This morning Patricia Zurita, CEO of BirdLife International, delivered an inspirational speech on behalf of international NGOs at the high-level segment of the Convention on Biological Diversity’s Conference of the Parties in Kunming, China, where the world’s nations are developing a new global framework to protect nature. This was her message.
Close to where I live in Cambridgeshire, in the East of England, is one of my favourite nature reserves – Ouse Fen. It is a classic reedbed with bitterns booming and marsh harrier gliding gracefully overhead.
Seabirds fitted with satellite tracking devices have revealed a major feeding site previously unknown to science at the heart of the Atlantic ocean. This month, the site – covering an area as large as France – has become the first high seas Marine Protected Area to be identified by remote tracking data.
Black-legged Kittiwakes have a white head and body, a grey back grey and black wings, black legs, and a yellow bill. Their diet is rich in carotenes and vitamin A, turning the of their mouths into a striking, intense red colour.
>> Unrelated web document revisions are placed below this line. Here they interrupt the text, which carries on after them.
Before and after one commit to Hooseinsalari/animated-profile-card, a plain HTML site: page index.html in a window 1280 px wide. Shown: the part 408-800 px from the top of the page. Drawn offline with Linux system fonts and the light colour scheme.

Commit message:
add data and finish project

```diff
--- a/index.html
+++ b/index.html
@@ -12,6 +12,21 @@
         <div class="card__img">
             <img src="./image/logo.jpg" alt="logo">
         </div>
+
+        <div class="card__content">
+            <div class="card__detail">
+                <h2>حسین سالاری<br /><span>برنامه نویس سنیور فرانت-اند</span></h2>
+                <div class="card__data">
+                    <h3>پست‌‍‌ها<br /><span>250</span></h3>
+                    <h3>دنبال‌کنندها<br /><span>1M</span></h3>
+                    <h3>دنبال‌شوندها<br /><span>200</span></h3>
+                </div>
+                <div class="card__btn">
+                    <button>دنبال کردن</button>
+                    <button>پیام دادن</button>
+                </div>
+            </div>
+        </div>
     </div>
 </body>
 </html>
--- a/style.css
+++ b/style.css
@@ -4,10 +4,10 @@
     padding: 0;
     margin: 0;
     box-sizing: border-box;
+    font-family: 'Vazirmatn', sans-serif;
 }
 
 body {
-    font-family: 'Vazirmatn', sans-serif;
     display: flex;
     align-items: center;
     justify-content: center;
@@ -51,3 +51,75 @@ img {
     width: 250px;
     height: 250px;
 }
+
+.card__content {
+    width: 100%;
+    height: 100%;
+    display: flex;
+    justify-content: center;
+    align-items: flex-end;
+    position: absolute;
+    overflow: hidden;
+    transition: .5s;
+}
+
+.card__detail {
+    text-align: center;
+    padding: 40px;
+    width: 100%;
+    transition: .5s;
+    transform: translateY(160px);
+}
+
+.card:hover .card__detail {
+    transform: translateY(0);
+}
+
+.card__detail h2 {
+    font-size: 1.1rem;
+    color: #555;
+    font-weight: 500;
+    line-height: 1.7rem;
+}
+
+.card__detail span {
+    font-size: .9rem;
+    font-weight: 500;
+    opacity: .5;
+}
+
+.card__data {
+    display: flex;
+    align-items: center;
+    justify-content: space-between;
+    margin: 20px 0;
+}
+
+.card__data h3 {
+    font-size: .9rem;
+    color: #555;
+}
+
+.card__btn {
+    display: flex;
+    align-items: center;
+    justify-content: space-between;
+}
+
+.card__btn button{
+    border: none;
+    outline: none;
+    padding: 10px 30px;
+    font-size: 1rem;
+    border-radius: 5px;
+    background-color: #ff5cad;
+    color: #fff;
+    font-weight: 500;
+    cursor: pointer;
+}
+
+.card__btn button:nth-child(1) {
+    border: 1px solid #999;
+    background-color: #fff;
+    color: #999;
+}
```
This weekend we celebrate both World Migratory Bird Day and World Mental Health Day. For Claire Thompson, author of The Art of Mindful Birdwatching: Reflections on Freedom Being, bird flight is a symbol of freedom, representing the ability to soar through life without limitations.
We all know that spending time in nature is enjoyable, but now there’s increasing evidence that wildlife – and birds in particular – have a profound positive impact on our mental wellbeing. We delve into the latest discoveries from the fields of biology, economics and psychology.
Right now, 15 governments and the EU are working towards designating a Marine Protected Area approximately the same size of France in the North Atlantic. As it is in the high seas, this site is an area beyond national jurisdiction. A detailed management plan must be implemented and enforced to protect this area rich in marine biodiversity.
As you probably know all too well, the struggle to protect nature can be disheartening at times. Whether it’s a disappointing political decision, a species in decline or an extreme weather event; the seemingly unending supply of bad news isn’t great for morale.